The importance of a climate-smart recovery
Australia has been a global leader in dealing with both the health and economic impacts of the COVID-19 pandemic. To date this has largely been achieved through the National Cabinet’s demonstration of bipartisan cooperation as well as government decision-making largely based on the advice of medical and other experts. Australia could also become a global leader on addressing climate change because the reality is that the bigger and looming crisis that is climate change has not gone away. (Who can forget the bushfire season of 2019/20?)
Re-building the economy and re-building from the disruptions to everyday life presents great opportunities to ‘build back better’ with stimulus packages that promote a climate-smart recovery of a faster transition to renewable energy and zero net carbon emissions.
We’ve seen how effective our governments can be when they collaborate in responding to a crisis, particularly through the National Cabinet. Learnings from the COVID-19 response need to be adopted to ensure our recovery helps us to respond to the climate crisis as well.

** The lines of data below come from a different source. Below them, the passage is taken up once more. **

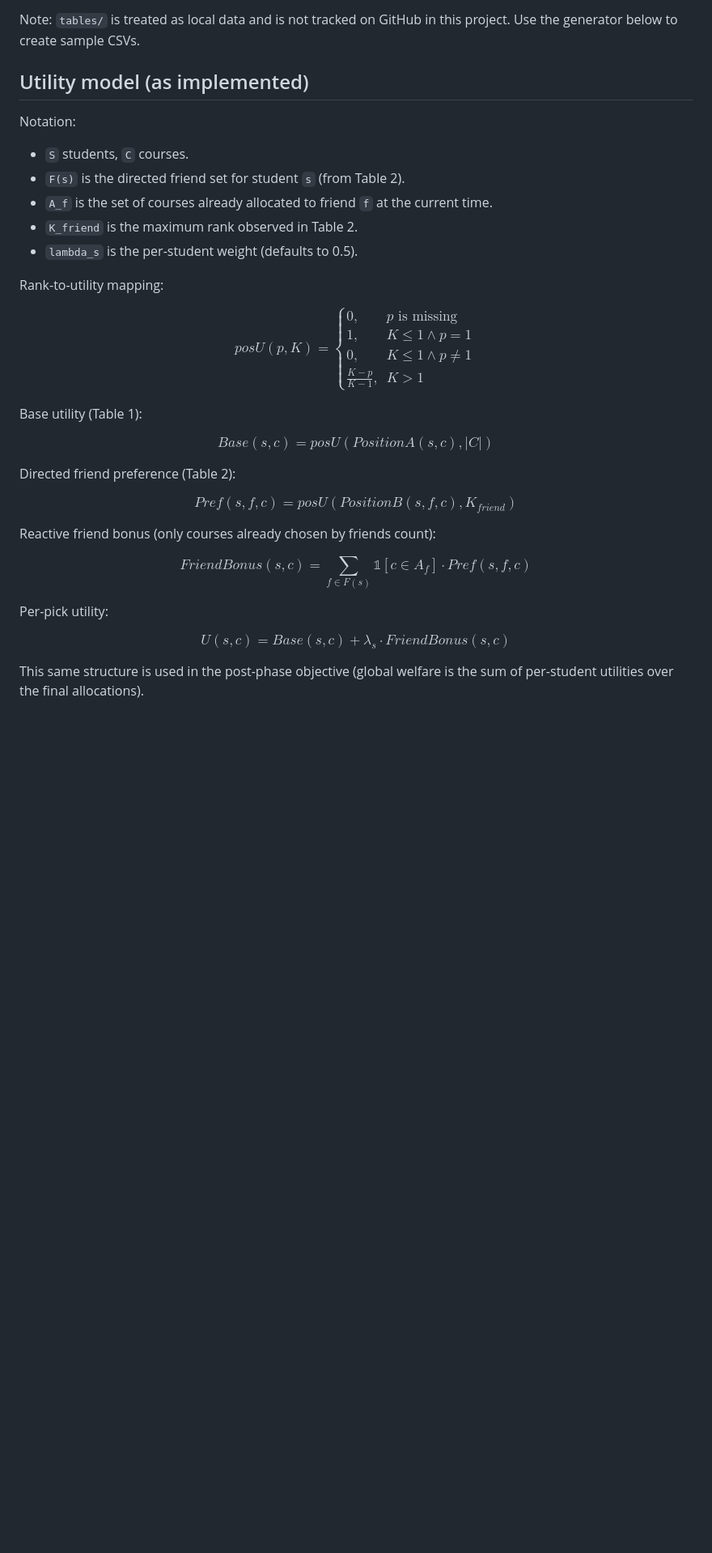
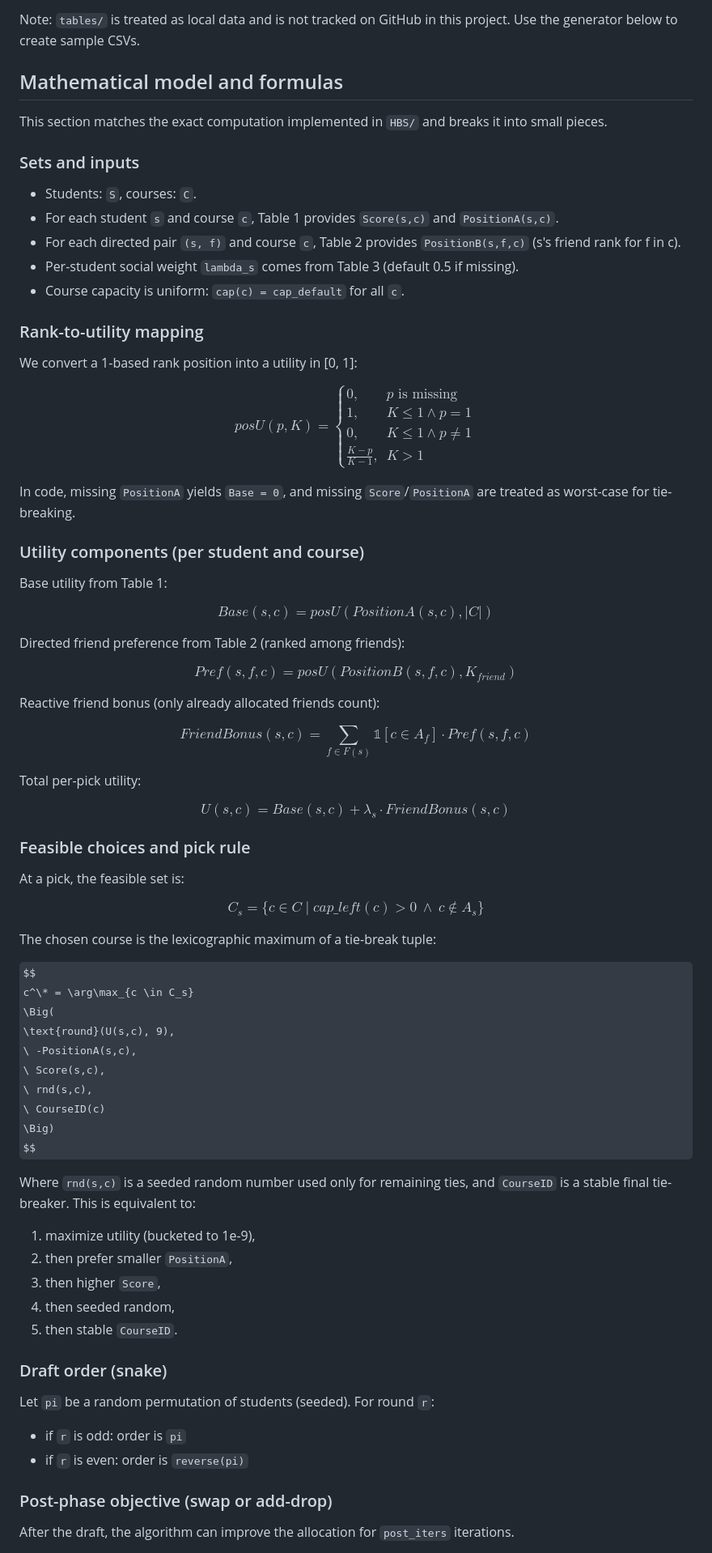
Before and after one commit to JosefSo/Course-Allocation-with-Friendships, a Markdown page: README.md, the part around one of its changes. Shown at 81% size. Drawn GitHub-style; some formulas as TeX source; blank space fills up the shorter version.

```diff
--- a/README.md
+++ b/README.md
@@ -33,15 +33,18 @@ Table 3: per-student social weight (optional)
 
 Note: `tables/` is treated as local data and is not tracked on GitHub in this project. Use the generator below to create sample CSVs.
 
-## Utility model (as implemented)
-Notation:
-- `S` students, `C` courses.
-- `F(s)` is the directed friend set for student `s` (from Table 2).
-- `A_f` is the set of courses already allocated to friend `f` at the current time.
-- `K_friend` is the maximum rank observed in Table 2.
-- `lambda_s` is the per-student weight (defaults to 0.5).
+## Mathematical model and formulas
+This section matches the exact computation implemented in `HBS/` and breaks it into small pieces.
 
-Rank-to-utility mapping:
+### Sets and inputs
+- Students: `S`, courses: `C`.
+- For each student `s` and course `c`, Table 1 provides `Score(s,c)` and `PositionA(s,c)`.
+- For each directed pair `(s, f)` and course `c`, Table 2 provides `PositionB(s,f,c)` (s's friend rank for f in c).
+- Per-student social weight `lambda_s` comes from Table 3 (default 0.5 if missing).
+- Course capacity is uniform: `cap(c) = cap_default` for all `c`.
+
+### Rank-to-utility mapping
+We convert a 1-based rank position into a utility in [0, 1]:
 
 $$
 posU(p, K) =
@@ -53,28 +56,65 @@ posU(p, K) =
 \end{cases}
 $$
 
-Base utility (Table 1):
+In code, missing `PositionA` yields `Base = 0`, and missing `Score`/`PositionA` are treated as worst-case for tie-breaking.
+
+### Utility components (per student and course)
+Base utility from Table 1:
 
 $$
 Base(s, c) = posU(PositionA(s,c), |C|)
 $$
 
-Directed friend preference (Table 2):
+Directed friend preference from Table 2 (ranked among friends):
 
 $$
 Pref(s, f, c) = posU(PositionB(s,f,c), K_{friend})
 $$
 
-Reactive friend bonus (only courses already chosen by friends count):
+Reactive friend bonus (only already allocated friends count):
 
 $$
 FriendBonus(s, c) = \sum_{f \in F(s)} \mathbb{1}[c \in A_f] \cdot Pref(s,f,c)
 $$
 
-Per-pick utility:
+Total per-pick utility:
 
 $$
 U(s, c) = Base(s,c) + \lambda_s \cdot FriendBonus(s,c)
 $$
 
-This same structure is used in the post-phase objective (global welfare is the sum of per-student utilities over the final allocations).
+### Feasible choices and pick rule
+At a pick, the feasible set is:
+
+$$
+C_s = \{ c \in C \mid cap\_left(c) > 0 \ \land \ c \notin A_s \}
+$$
+
+The chosen course is the lexicographic maximum of a tie-break tuple:
+
+$$
+c^\* = \arg\max_{c \in C_s}
+\Big(
+\text{round}(U(s,c), 9),
+\ -PositionA(s,c),
+\ Score(s,c),
+\ rnd(s,c),
+\ CourseID(c)
+\Big)
+$$
+
+Where `rnd(s,c)` is a seeded random number used only for remaining ties, and `CourseID` is a stable final tie-breaker. This is equivalent to:
+1) maximize utility (bucketed to 1e-9),
+2) then prefer smaller `PositionA`,
+3) then higher `Score`,
+4) then seeded random,
+5) then stable `CourseID`.
+
+### Draft order (snake)
+Let `pi` be a random permutation of students (seeded). For round `r`:
+- if `r` is odd: order is `pi`
+- if `r` is even: order is `reverse(pi)`
+
+### Post-phase objective (swap or add-drop)
+After the draft, the algorithm can improve the allocation for `post_iters` iterations.
+
```
Also changed, not shown: other parts of README.md (+126 -0 lines).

Stimulus packages for economic recovery such as Beyond Zero Emissions ‘Million Jobs Plan’ and the Climate Council’s Clean Jobs Plan can be for many things including energy improvements in homes and small businesses, transitioning industries and infrastructure projects to clean energy and technologies and support for large and small scale energy storage. Experts have also shown that dollar for dollar investment in clean energy projects produce twice as many jobs as fossil fuel projects. The National COVID-19 Commission Advisory Board has an important role to play here.
As our National Chair said in his recent blog , all or most of the best of the climate-smart economic stimulus initiatives would need to be implemented at scale in order for significant impact on carbon emissions and this will not be possible whilst the health and environmental costs of fossil fuels are not included in their price – in effect a subsidy that favours the consumption of fossil fuels. That is why Citizens’ Climate Lobby advocates an efficient price on carbon which internalises the social costs of fossil fuels and incentivises zero-carbon technology development and uptake at a much accelerated rate.

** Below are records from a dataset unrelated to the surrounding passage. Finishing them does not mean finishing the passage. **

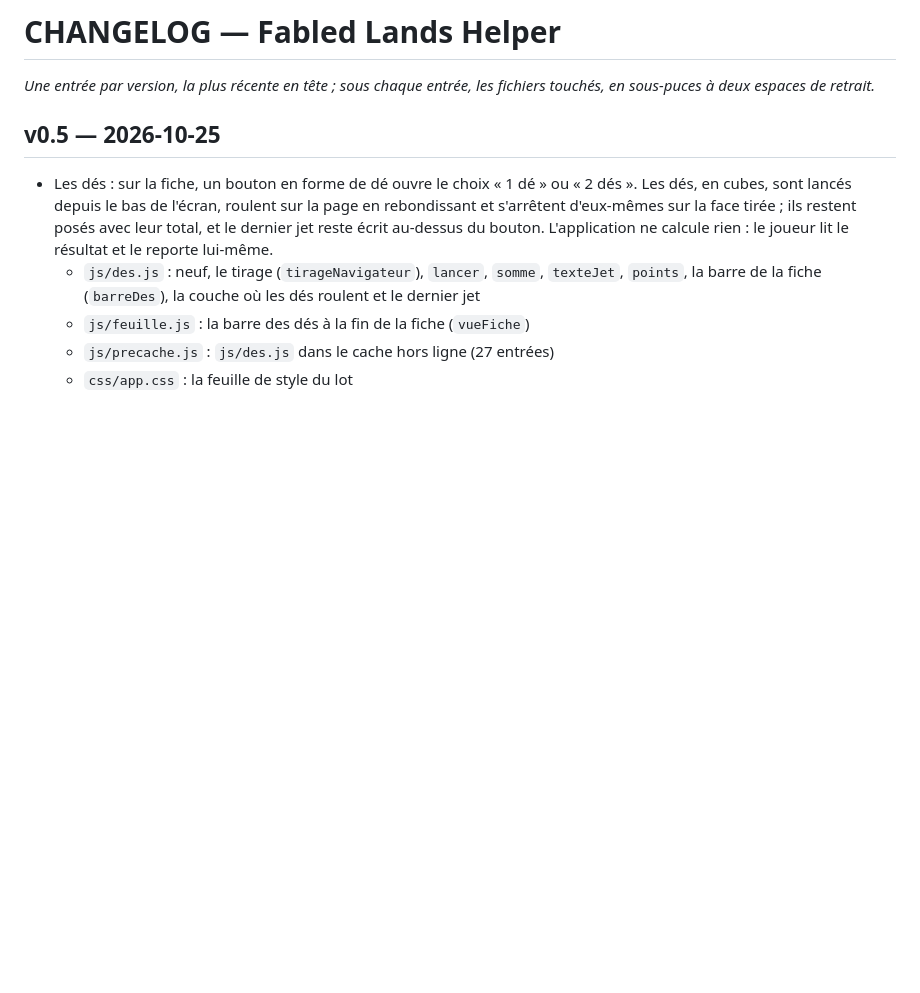
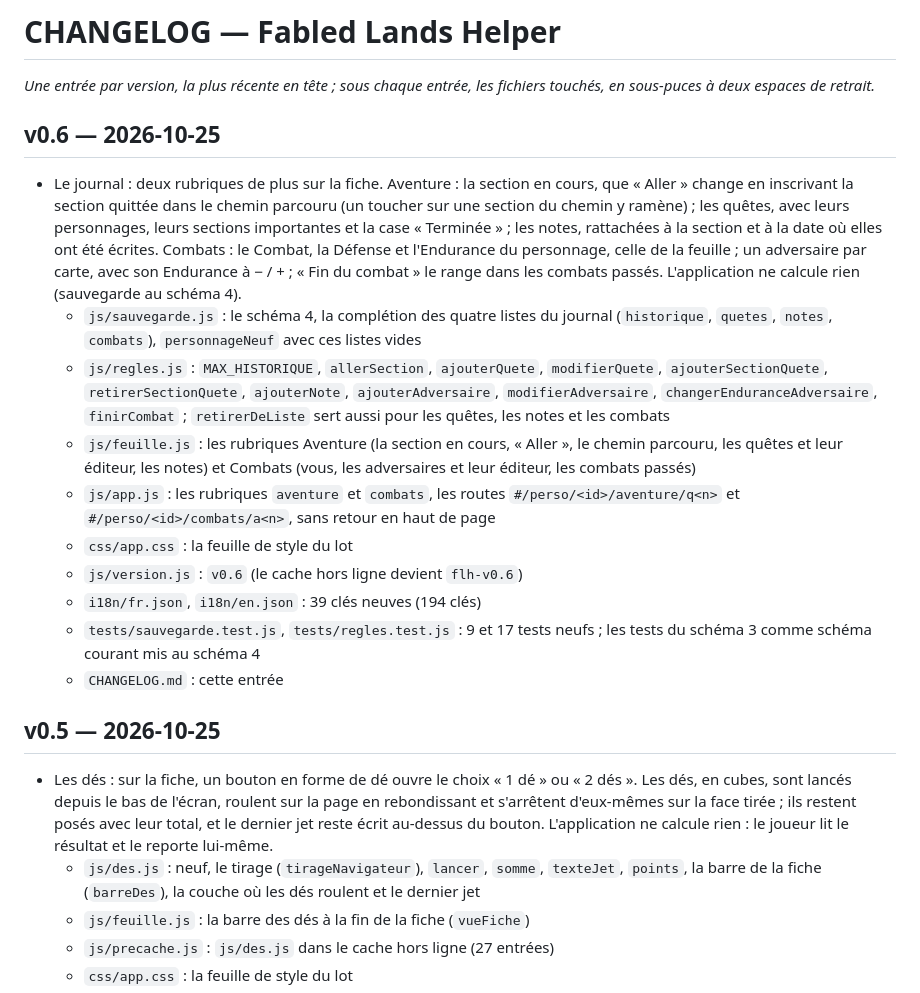
Before and after one commit to MirabelleBenou/Fabled-Lands-Helper-App, a Markdown page: CHANGELOG.md, the part around the change. GitHub-like rendering; blank space fills up the shorter version.

Commit message:
Lot v0.6 — livraison
Co-Authored-By: Claude Opus 5.5 <noreply@anthropic.com>
Claude-Session: https://claude.ai/code/session_01CDbn9yuYstFXj3Txji4Lot

```diff
--- a/CHANGELOG.md
+++ b/CHANGELOG.md
@@ -2,6 +2,19 @@
 
 *Une entrée par version, la plus récente en tête ; sous chaque entrée, les fichiers touchés, en sous-puces à deux
 espaces de retrait.*
+
+## v0.6 — 2026-10-25
+
+- Le journal : deux rubriques de plus sur la fiche. Aventure : la section en cours, que « Aller » change en inscrivant la section quittée dans le chemin parcouru (un toucher sur une section du chemin y ramène) ; les quêtes, avec leurs personnages, leurs sections importantes et la case « Terminée » ; les notes, rattachées à la section et à la date où elles ont été écrites. Combats : le Combat, la Défense et l'Endurance du personnage, celle de la feuille ; un adversaire par carte, avec son Endurance à − / + ; « Fin du combat » le range dans les combats passés. L'application ne calcule rien (sauvegarde au schéma 4).
+  - `js/sauvegarde.js` : le schéma 4, la complétion des quatre listes du journal (`historique`, `quetes`, `notes`, `combats`), `personnageNeuf` avec ces listes vides
+  - `js/regles.js` : `MAX_HISTORIQUE`, `allerSection`, `ajouterQuete`, `modifierQuete`, `ajouterSectionQuete`, `retirerSectionQuete`, `ajouterNote`, `ajouterAdversaire`, `modifierAdversaire`, `changerEnduranceAdversaire`, `finirCombat` ; `retirerDeListe` sert aussi pour les quêtes, les notes et les combats
+  - `js/feuille.js` : les rubriques Aventure (la section en cours, « Aller », le chemin parcouru, les quêtes et leur éditeur, les notes) et Combats (vous, les adversaires et leur éditeur, les combats passés)
+  - `js/app.js` : les rubriques `aventure` et `combats`, les routes `#/perso/<id>/aventure/q<n>` et `#/perso/<id>/combats/a<n>`, sans retour en haut de page
+  - `css/app.css` : la feuille de style du lot
+  - `js/version.js` : `v0.6` (le cache hors ligne devient `flh-v0.6`)
+  - `i18n/fr.json`, `i18n/en.json` : 39 clés neuves (194 clés)
+  - `tests/sauvegarde.test.js`, `tests/regles.test.js` : 9 et 17 tests neufs ; les tests du schéma 3 comme schéma courant mis au schéma 4
+  - `CHANGELOG.md` : cette entrée
 
 ## v0.5 — 2026-10-25
 
```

There are also great risks that a ‘business as usual’ approach or worse is adopted. The worst being where polluting industries are further subsidised and infrastructure projects fast-tracked with less focus on environmental protection or renewable energy enhancements.
Our communications will be with politicians, and in traditional and social media, as well as with family, friends and the broader community. Our aim is to help build support for a climate-smart recovery where the economic and climate crises are addressed simultaneously so that economic recovery also helps ‘flatten the curve’ of greenhouse gas emissions. We will also call out actions when the opposite is happening.
As we have seen through the pandemic, the approach of bipartisan co-operation and actions driven by expert climate science advice could see Australia also become a global leader in action to address climate change.
What you can do
- Write a letter / email to your Federal MP: Express your support for a ‘climate-smart recovery’ and concern for a return to a ‘business as usual’ or worse approach to building back after the COVID-19 pandemic. A template letter to guide you can be found here.
- Write to a newspaper: Find news items to respond to with a Letter to the Editor or Comment. Here is a ‘How to’ guide and examples of published letters.
- Join the conversation with Citizens Climate Lobby: on Facebook, Twitter, Instagram or at one of our many events around the country here.
Contact firstname.lastname@example.org for more information.
Other CCL campaigns
Citizens’ Climate Lobby Australia is continuing to build momentum for an efficient price on carbon through its ‘Building support for the Carbon Pricing Leadership Coalition’ campaign with academics and the private sector, whilst also advocating for more bipartisan cooperation and consensus at the political level through its ‘Build the Centre’ campaign.